2016 is shaping up to be the year in which movies based on video games are either going to win audiences over or die trying. While epic live action films based on World of Warcraft and Assassin’s Creed are on the horizon, Sony Pictures has beaten them both to theaters with the animated The Angry Birds Movie, based on the one-time immensely popular video game app created by Finnish company Rovio. But turning a simple, repetitive game into a feature-length film has proven to be not only in this case too difficult, but frequently offensive in the mixed messages it sends to kids.
The plot, as it were, provides an answer to the question that has presumably perplexed players of the game since it was introduced in 2009: why are the birds so angry? When we first meet them, the flightless birds are living contentedly on their little island paradise – all except the grumpy, dour Red (voiced by Jason Sudeikis), who’s banished to an anger management class when his temper gets the best of him on the job (he’s a clown dispatched to entertain freshly hatched baby birds).
Red, however, is the only one who’s suspicious when a boatload of green pigs arrive on the island, charming the birds – who previously thought the rest of the world was uninhabited — with gifts and distractions while secretly launching a plot that is not only rather macabre but could prove disturbing to younger viewers.

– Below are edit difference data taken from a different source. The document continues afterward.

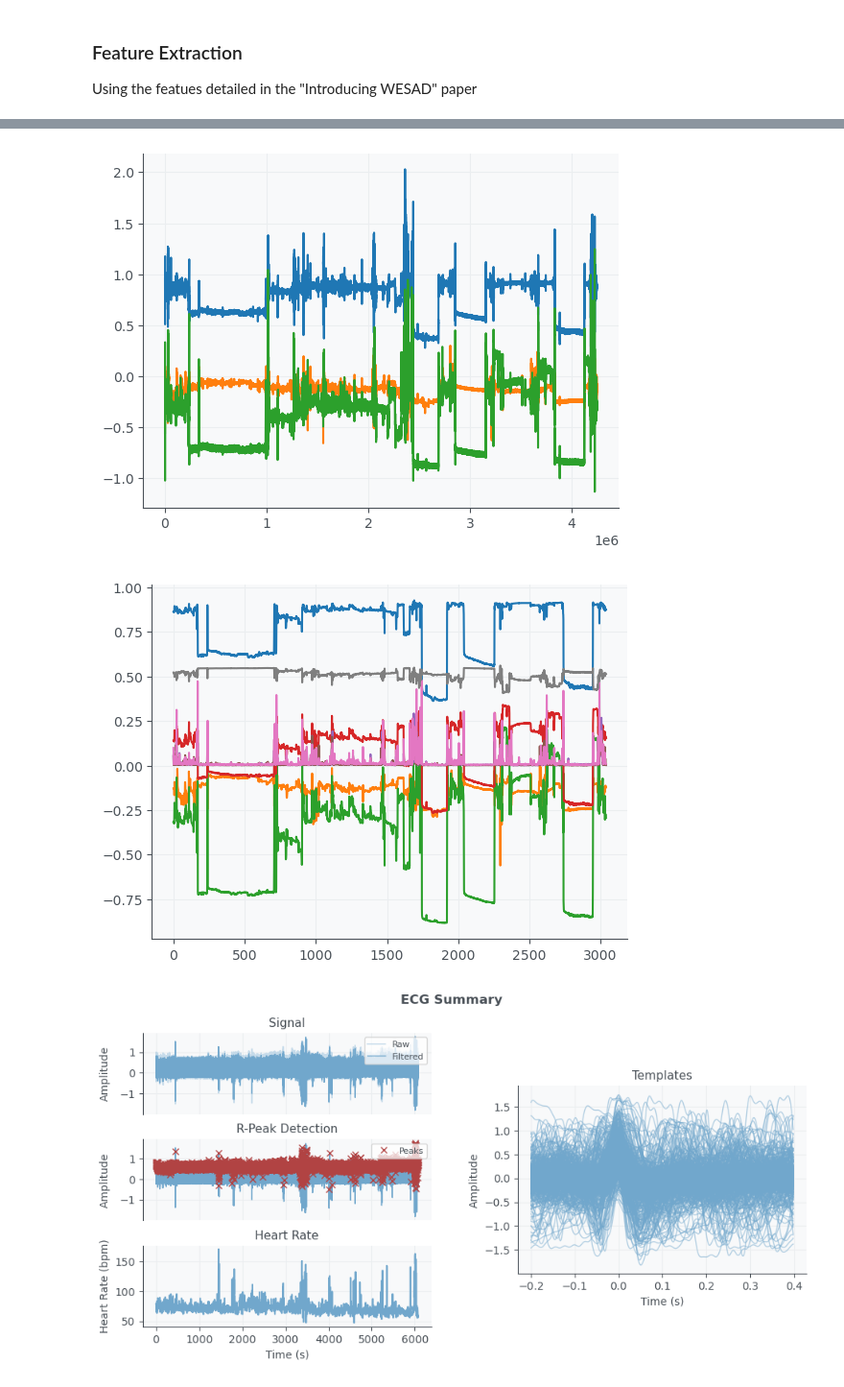
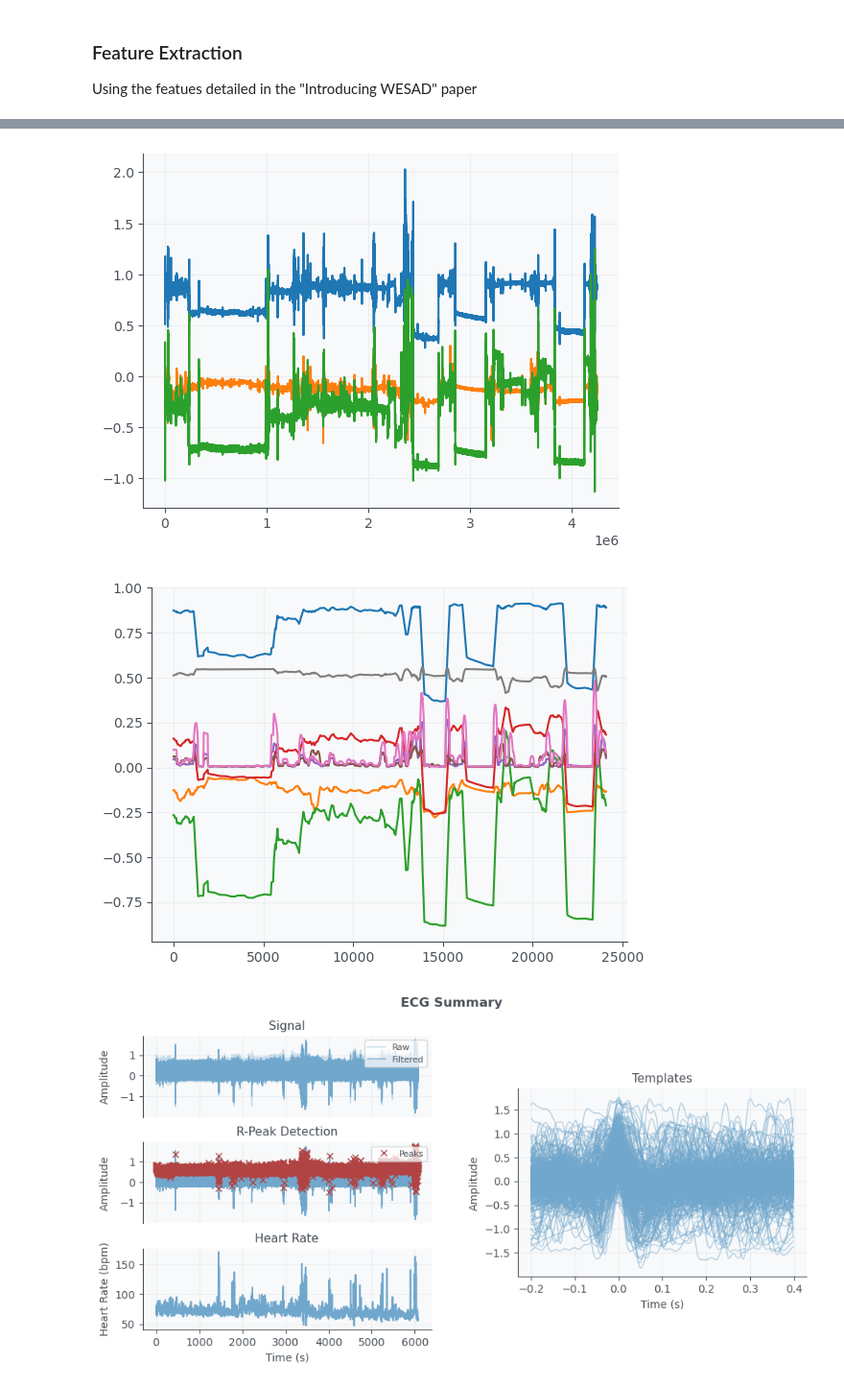
Before and after one commit to calderast/multimodal-emotions, a Jupyter notebook: Data-preprocessing.ipynb, the cells around one changed output, grey strips where cells are left out. Shown: that part at 96% size. Drawn from its saved outputs; the diff is of its cells as text; code cells hidden in the pictures.

Commit message:
change window to match the paper

```diff
--- a/Data-preprocessing.ipynb
+++ b/Data-preprocessing.ipynb
@@ -151,8 +151,8 @@ chest_data = loaded_data["signal"]["chest"]
 raw_labels = loaded_data["label"]
 segmented_data_dict = {}
 
-segment_length = 2 # in seconds
-window_stride = 2 # in seconds (segment_length = window_stride means no overlap between windows)
+segment_length = 60 # in seconds
+window_stride = 0.25 # in seconds (segment_length = window_stride means no overlap between windows)
 
 # Segment the data
 for data_type in chest_data_types:
@@ -264,6 +269,7 @@ def get_ACC_features(data):
     return features
 
 # get ACC features
+acc_data = segmented_data_dict["ACC"]
 acc_features = np.zeros((len(acc_data),8))
 for i in range(len(acc_data)):
     acc_features[i, :] = get_ACC_features(segmented_data_dict["ACC"][i])
@@ -283,5 +289,5 @@ plt.show()
 [figure]
-[figure, old version]
+[figure, new version]
 # %%
 # Process ECG data
 
```
Also changed, not shown: parts of 6 cells of this notebook.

That’s not the only thing disturbing about The Angry Birds Movie, which tries to mask its slender plot and one-dimensional characters with lazy attempts at silly, pun-filled humor and flat pop culture references. That in itself makes for a grueling viewing experience, but the movie’s blatant xenophobia and ultimately militaristic worldview turn this stupid cartoon into an actively unpleasant sit.
The pigs are foreigners, you see, and the movie teaches that foreigners – with their shiny goods manufactured abroad – cannot be trusted. They are here to take over our society and steal our most precious belongings, as it were. The birds are portrayed as happy little innocents, more than a little naïve, while the pigs are cunning, shady and duplicitous. It’s also perhaps no accident that the pigs’ leader, Leonard (Bill Hader), bears a beard that looks somewhat Middle Eastern in origin (nor is it an accident, I suppose, that the birds’ mythic leader is known as Mighty Eagle, although this symbol of American pride and strength is not exactly given a flattering representation either, in all fairness).

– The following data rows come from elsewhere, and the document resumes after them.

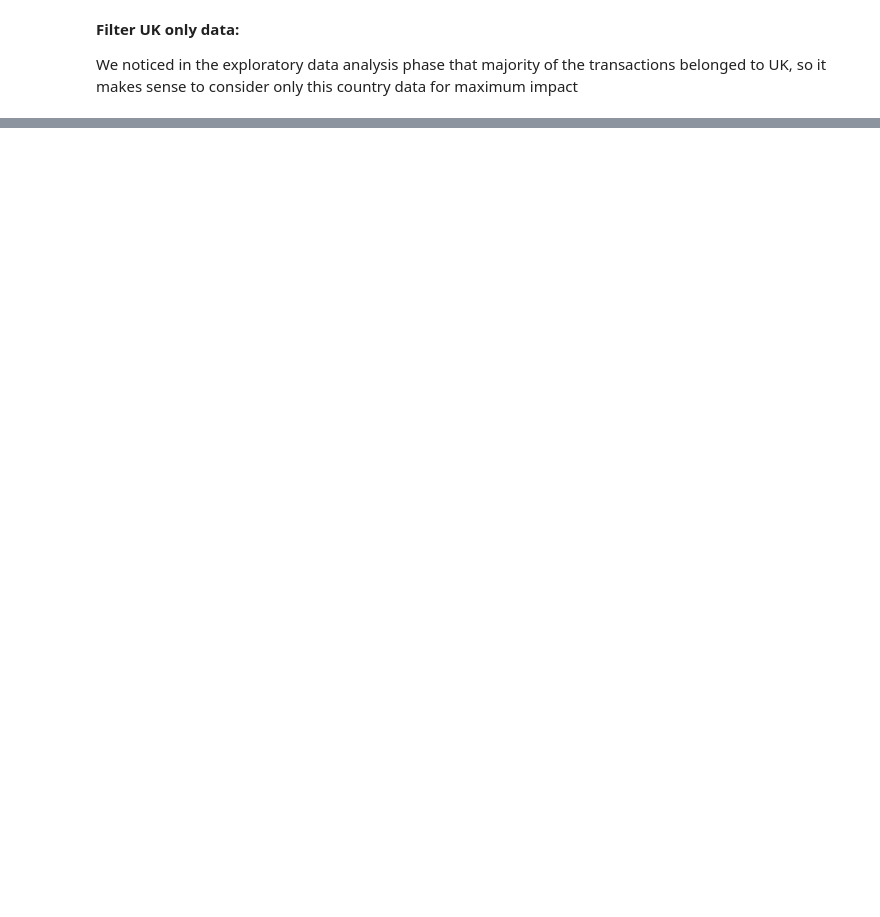
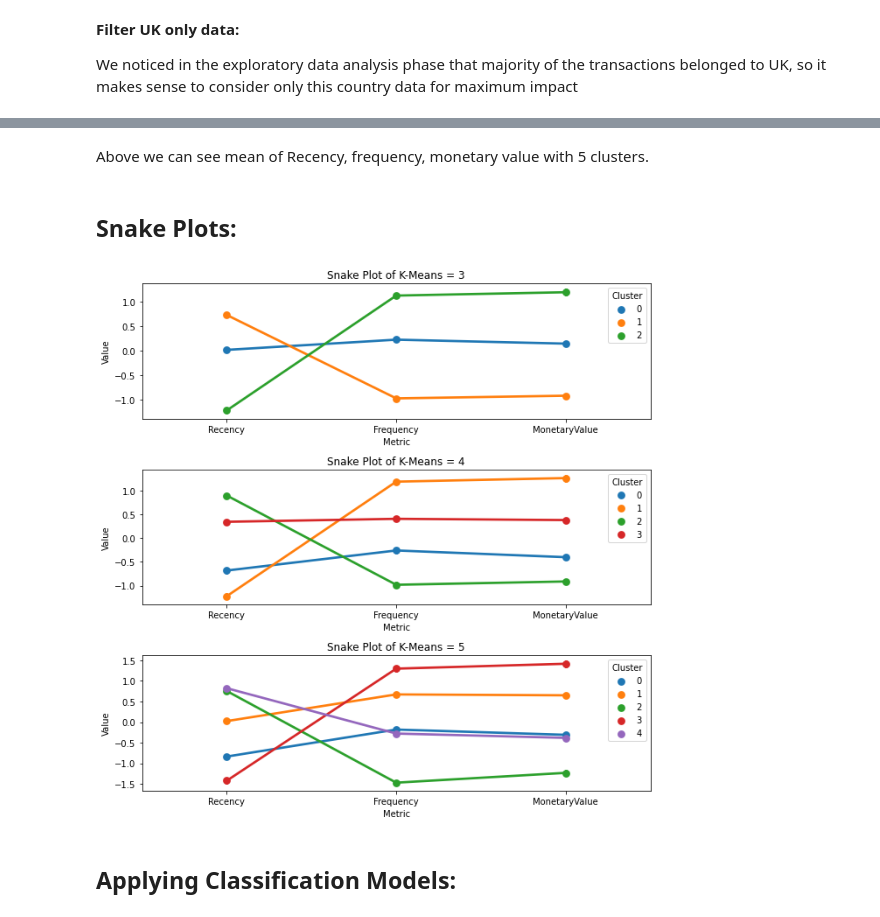
Before and after one commit to Samikshab99/Unsupervised-ML-Customer-Segmentation, a Jupyter notebook: Online_Retail_Customer_Segmentation_Capstone_Project.ipynb, the cells around one changed output, grey strips where cells are left out. Saved outputs shown, nothing was run; the diff lists cells and outputs as text; code cells hidden in the pictures; blank space fills up the shorter version.

```diff
--- a/Online_Retail_Customer_Segmentation_Capstone_Project.ipynb
+++ b/Online_Retail_Customer_Segmentation_Capstone_Project.ipynb
@@ -918,0 +1450,49 @@ We noticed in the exploratory data analysis phase that majority of the transacti
+# %% [markdown]
+Above we can see mean of Recency, frequency, monetary value with 5 clusters.
+# %% [markdown]
+## **Snake Plots:**
+# %%
+#creating function for snake plot
+def snake_plot(normalised_df_rfm, df_rfm_kmeans, df_rfm_original):
+    '''
+    Transform dataframe and plot snakeplot
+    '''
+    # Transform df_normal as df and add cluster column
+    normalised_df_rfm = pd.DataFrame(normalised_df_rfm,
+                                       index=df_rfm.index,
+                                       columns=df_rfm.columns)
+    normalised_df_rfm['Cluster'] = df_rfm_kmeans['Cluster']
+
+    # Melt data into long format
+    df_melt = pd.melt(normalised_df_rfm.reset_index(),
+                        id_vars=['CustomerID', 'Cluster'],
+                        value_vars=['Recency', 'Frequency', 'MonetaryValue'],
+                        var_name='Metric',
+                        value_name='Value')
+
+    plt.xlabel('Metric')
+    plt.ylabel('Value')
+    sns.pointplot(data=df_melt, x='Metric', y='Value', hue='Cluster')
+
+    return
+# %%
+#plotting snake plot
+plt.figure(figsize=(9, 9))
+
+plt.subplot(3, 1, 1)
+plt.title('Snake Plot of K-Means = 3')
+snake_plot(df_rfm_normal, df_rfm_k3, df_rfm)
+
+plt.subplot(3, 1, 2)
+plt.title('Snake Plot of K-Means = 4')
+snake_plot(df_rfm_normal, df_rfm_k4, df_rfm)
+
+plt.subplot(3, 1, 3)
+plt.title('Snake Plot of K-Means = 5')
+snake_plot(df_rfm_normal, df_rfm_k5, df_rfm)
+
+plt.tight_layout()
+# %% [output]
+[figure, added]
+# %% [markdown]
+## **Applying Classification Models:**
```
Also changed, not shown: parts of 61 cells of this notebook.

To make the movie even more morally dubious, it seems the only response possible for the birds is, of course, an angry one – more than angry, in fact, as they pretty much assault the shit out of the pigs’ home city in the movie’s overlong finale. So the message is that since foreigners will come and do bad things to you, the only reasonable thing you can do in return is go all shock and awe on them. Donald Trump will probably love this picture.
Sadly, there’s enough color, juvenile gags and noise to keep the attention of little ones too, but we suspect that they won’t remember much of it after they leave the theater. With an all-star cast (Danny McBride, Peter Dinklage, Maya Rudolph, Sean Penn and Josh Gad all provide voice work) collecting quick paychecks, directors Clay Kaytis and Fergal Reilly – along with screenwriter Jon Vitti – have fashioned an empty, pointless film here that is only memorable for its hateful underlying message and the vacuous way in which it’s delivered.

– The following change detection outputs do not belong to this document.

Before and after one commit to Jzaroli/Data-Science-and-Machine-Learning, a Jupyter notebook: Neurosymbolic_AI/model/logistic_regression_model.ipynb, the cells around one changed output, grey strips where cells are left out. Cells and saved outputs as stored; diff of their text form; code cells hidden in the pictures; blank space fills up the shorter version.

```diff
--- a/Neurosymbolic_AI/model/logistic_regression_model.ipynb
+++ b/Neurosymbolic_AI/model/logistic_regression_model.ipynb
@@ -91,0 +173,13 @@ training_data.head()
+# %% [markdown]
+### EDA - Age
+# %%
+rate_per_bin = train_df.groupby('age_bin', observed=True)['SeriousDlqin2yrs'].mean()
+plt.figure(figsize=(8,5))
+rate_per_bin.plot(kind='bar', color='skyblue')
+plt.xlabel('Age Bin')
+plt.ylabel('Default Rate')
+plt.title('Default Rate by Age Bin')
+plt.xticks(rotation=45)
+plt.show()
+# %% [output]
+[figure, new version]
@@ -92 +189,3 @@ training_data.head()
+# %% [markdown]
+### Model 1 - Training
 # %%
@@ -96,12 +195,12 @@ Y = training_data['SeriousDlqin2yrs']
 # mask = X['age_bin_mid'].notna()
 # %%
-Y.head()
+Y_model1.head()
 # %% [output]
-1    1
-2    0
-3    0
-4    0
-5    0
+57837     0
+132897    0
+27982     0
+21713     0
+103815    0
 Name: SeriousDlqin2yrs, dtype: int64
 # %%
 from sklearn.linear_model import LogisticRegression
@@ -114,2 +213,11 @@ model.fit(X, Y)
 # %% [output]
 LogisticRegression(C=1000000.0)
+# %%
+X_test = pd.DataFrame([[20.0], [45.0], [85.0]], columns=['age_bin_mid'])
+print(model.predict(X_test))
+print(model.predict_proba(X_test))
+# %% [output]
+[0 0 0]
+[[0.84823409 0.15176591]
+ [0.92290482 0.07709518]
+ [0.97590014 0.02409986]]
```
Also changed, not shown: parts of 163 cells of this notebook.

All this (and a reported $100 million budget) to make a trifling little video game into an equally inconsequential and brainless movie. Since it’s been several years since the Angry Birds game was at its peak, all we can hope is that The Angry Birds Movie won’t take wing at the box office.
The Angry Birds Movie is in theaters on Friday (May 20).